## Goal of the exercise
Write out every line below again exactly as it stands, skipping each image.

## Data to examine
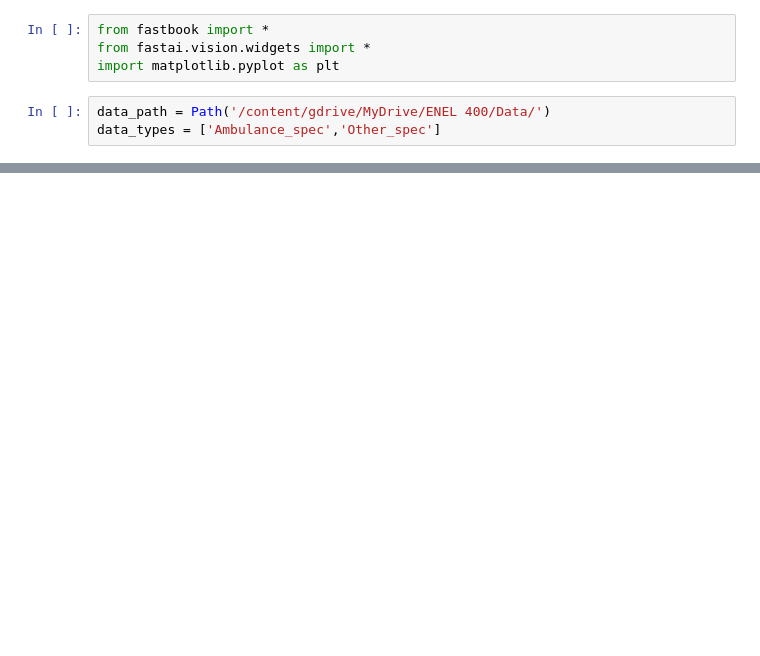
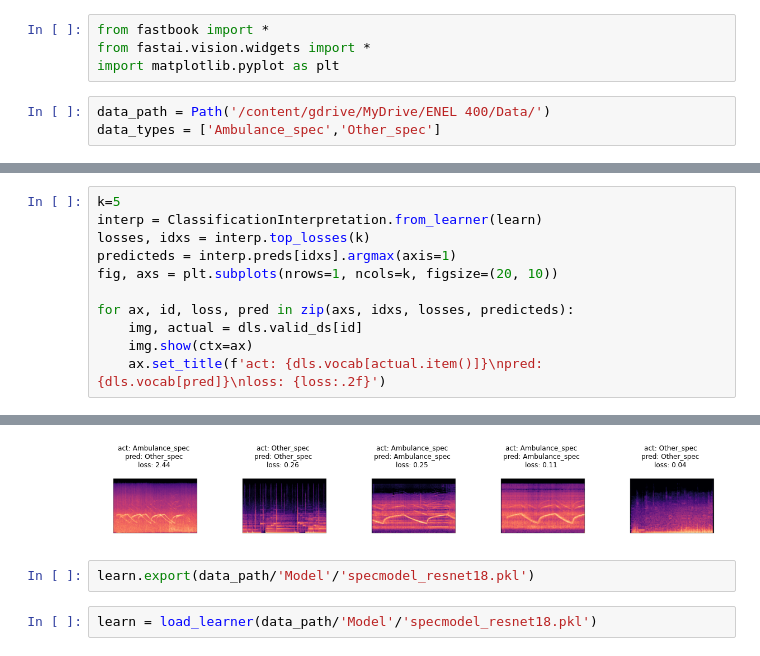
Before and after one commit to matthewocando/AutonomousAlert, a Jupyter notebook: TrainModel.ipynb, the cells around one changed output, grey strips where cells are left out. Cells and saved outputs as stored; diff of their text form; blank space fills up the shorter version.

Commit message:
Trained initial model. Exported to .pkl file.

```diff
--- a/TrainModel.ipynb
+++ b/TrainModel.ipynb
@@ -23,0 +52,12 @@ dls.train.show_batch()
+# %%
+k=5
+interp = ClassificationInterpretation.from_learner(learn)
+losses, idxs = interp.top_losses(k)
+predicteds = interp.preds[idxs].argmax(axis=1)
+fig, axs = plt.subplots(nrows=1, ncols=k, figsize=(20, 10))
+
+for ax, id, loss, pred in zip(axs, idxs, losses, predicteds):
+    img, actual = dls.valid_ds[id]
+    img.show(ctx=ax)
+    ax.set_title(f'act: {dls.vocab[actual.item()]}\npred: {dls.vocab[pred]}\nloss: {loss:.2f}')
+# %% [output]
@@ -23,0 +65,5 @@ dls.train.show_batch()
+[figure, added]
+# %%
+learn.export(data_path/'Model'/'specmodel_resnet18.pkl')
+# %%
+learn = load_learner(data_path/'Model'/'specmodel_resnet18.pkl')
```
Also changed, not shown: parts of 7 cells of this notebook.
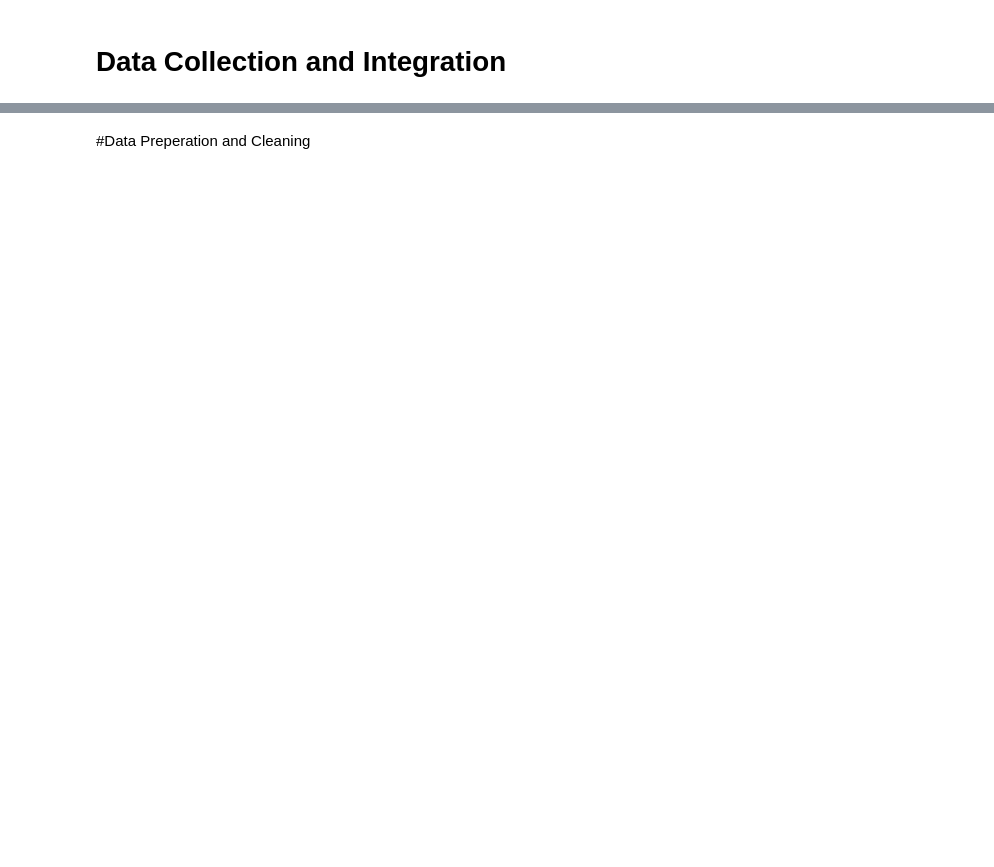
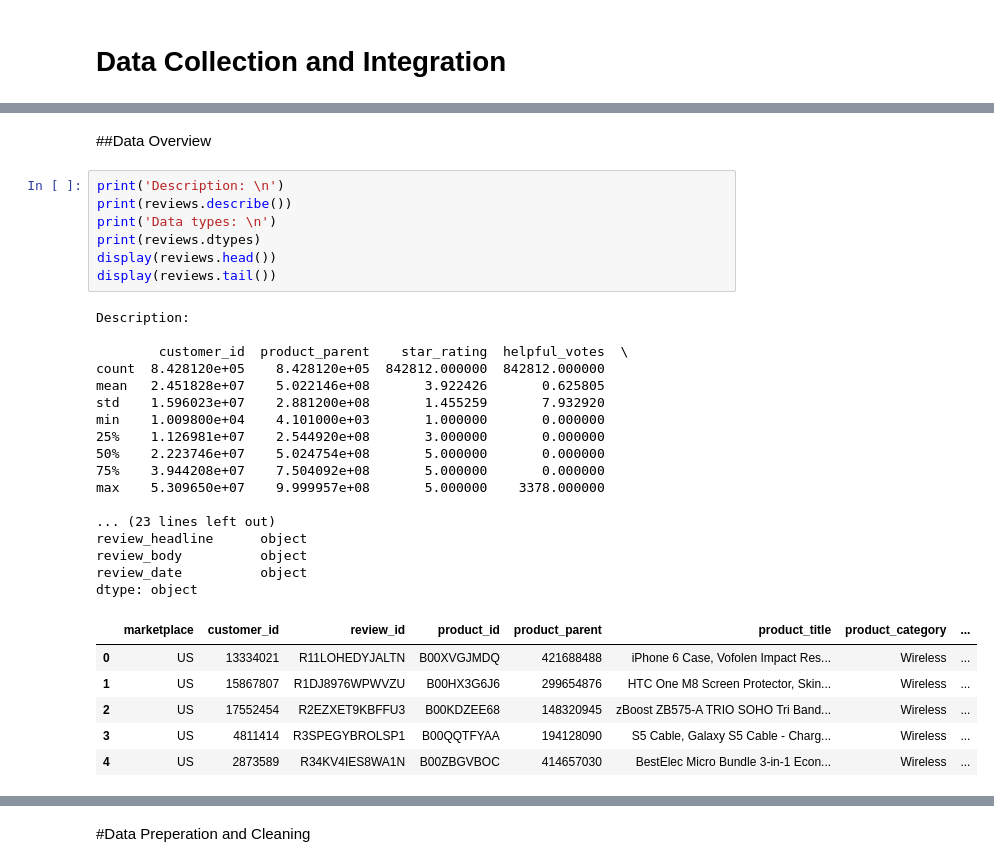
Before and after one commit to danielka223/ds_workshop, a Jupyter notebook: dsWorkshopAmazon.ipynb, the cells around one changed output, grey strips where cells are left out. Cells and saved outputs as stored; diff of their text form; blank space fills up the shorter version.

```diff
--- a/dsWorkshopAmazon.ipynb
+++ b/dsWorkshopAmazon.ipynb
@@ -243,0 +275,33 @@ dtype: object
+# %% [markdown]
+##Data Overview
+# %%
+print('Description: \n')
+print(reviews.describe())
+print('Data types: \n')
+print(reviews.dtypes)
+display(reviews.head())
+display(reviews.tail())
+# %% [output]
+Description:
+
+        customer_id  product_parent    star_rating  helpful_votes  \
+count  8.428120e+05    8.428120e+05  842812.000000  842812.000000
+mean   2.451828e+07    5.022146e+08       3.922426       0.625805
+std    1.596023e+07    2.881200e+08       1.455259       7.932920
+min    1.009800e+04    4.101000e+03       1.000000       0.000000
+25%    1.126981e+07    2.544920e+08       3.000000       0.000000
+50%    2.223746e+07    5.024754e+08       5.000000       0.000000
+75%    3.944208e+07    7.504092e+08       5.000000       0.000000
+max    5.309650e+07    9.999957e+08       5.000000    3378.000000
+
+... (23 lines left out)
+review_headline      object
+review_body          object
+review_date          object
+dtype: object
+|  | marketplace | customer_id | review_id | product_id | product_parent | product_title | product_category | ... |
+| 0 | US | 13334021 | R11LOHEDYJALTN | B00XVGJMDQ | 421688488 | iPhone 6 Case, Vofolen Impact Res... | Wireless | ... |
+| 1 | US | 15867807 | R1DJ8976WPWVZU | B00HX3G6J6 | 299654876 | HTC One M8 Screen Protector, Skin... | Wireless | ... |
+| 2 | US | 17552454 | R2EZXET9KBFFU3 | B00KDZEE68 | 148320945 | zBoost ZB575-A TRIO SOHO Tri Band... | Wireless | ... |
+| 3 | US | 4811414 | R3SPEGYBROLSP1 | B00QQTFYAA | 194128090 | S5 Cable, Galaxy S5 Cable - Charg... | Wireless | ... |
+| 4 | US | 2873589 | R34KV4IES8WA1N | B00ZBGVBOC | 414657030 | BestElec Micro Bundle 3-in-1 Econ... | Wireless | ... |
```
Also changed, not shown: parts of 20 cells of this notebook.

## Exercise result
Before and after one commit to matthewocando/AutonomousAlert, a Jupyter notebook: TrainModel.ipynb, the cells around one changed output, grey strips where cells are left out. Cells and saved outputs as stored; diff of their text form; blank space fills up the shorter version.

Commit message:
Trained initial model. Exported to .pkl file.

```diff
--- a/TrainModel.ipynb
+++ b/TrainModel.ipynb
@@ -23,0 +52,12 @@ dls.train.show_batch()
+# %%
+k=5
+interp = ClassificationInterpretation.from_learner(learn)
+losses, idxs = interp.top_losses(k)
+predicteds = interp.preds[idxs].argmax(axis=1)
+fig, axs = plt.subplots(nrows=1, ncols=k, figsize=(20, 10))
+
+for ax, id, loss, pred in zip(axs, idxs, losses, predicteds):
+    img, actual = dls.valid_ds[id]
+    img.show(ctx=ax)
+    ax.set_title(f'act: {dls.vocab[actual.item()]}\npred: {dls.vocab[pred]}\nloss: {loss:.2f}')
+# %% [output]
@@ -23,0 +65,5 @@ dls.train.show_batch()
+[figure, added]
+# %%
+learn.export(data_path/'Model'/'specmodel_resnet18.pkl')
+# %%
+learn = load_learner(data_path/'Model'/'specmodel_resnet18.pkl')
```
Also changed, not shown: parts of 7 cells of this notebook.
Before and after one commit to danielka223/ds_workshop, a Jupyter notebook: dsWorkshopAmazon.ipynb, the cells around one changed output, grey strips where cells are left out. Cells and saved outputs as stored; diff of their text form; blank space fills up the shorter version.

```diff
--- a/dsWorkshopAmazon.ipynb
+++ b/dsWorkshopAmazon.ipynb
@@ -243,0 +275,33 @@ dtype: object
+# %% [markdown]
+##Data Overview
+# %%
+print('Description: \n')
+print(reviews.describe())
+print('Data types: \n')
+print(reviews.dtypes)
+display(reviews.head())
+display(reviews.tail())
+# %% [output]
+Description:
+
+        customer_id  product_parent    star_rating  helpful_votes  \
+count  8.428120e+05    8.428120e+05  842812.000000  842812.000000
+mean   2.451828e+07    5.022146e+08       3.922426       0.625805
+std    1.596023e+07    2.881200e+08       1.455259       7.932920
+min    1.009800e+04    4.101000e+03       1.000000       0.000000
+25%    1.126981e+07    2.544920e+08       3.000000       0.000000
+50%    2.223746e+07    5.024754e+08       5.000000       0.000000
+75%    3.944208e+07    7.504092e+08       5.000000       0.000000
+max    5.309650e+07    9.999957e+08       5.000000    3378.000000
+
+... (23 lines left out)
+review_headline      object
+review_body          object
+review_date          object
+dtype: object
+|  | marketplace | customer_id | review_id | product_id | product_parent | product_title | product_category | ... |
+| 0 | US | 13334021 | R11LOHEDYJALTN | B00XVGJMDQ | 421688488 | iPhone 6 Case, Vofolen Impact Res... | Wireless | ... |
+| 1 | US | 15867807 | R1DJ8976WPWVZU | B00HX3G6J6 | 299654876 | HTC One M8 Screen Protector, Skin... | Wireless | ... |
+| 2 | US | 17552454 | R2EZXET9KBFFU3 | B00KDZEE68 | 148320945 | zBoost ZB575-A TRIO SOHO Tri Band... | Wireless | ... |
+| 3 | US | 4811414 | R3SPEGYBROLSP1 | B00QQTFYAA | 194128090 | S5 Cable, Galaxy S5 Cable - Charg... | Wireless | ... |
+| 4 | US | 2873589 | R34KV4IES8WA1N | B00ZBGVBOC | 414657030 | BestElec Micro Bundle 3-in-1 Econ... | Wireless | ... |
```
Also changed, not shown: parts of 20 cells of this notebook.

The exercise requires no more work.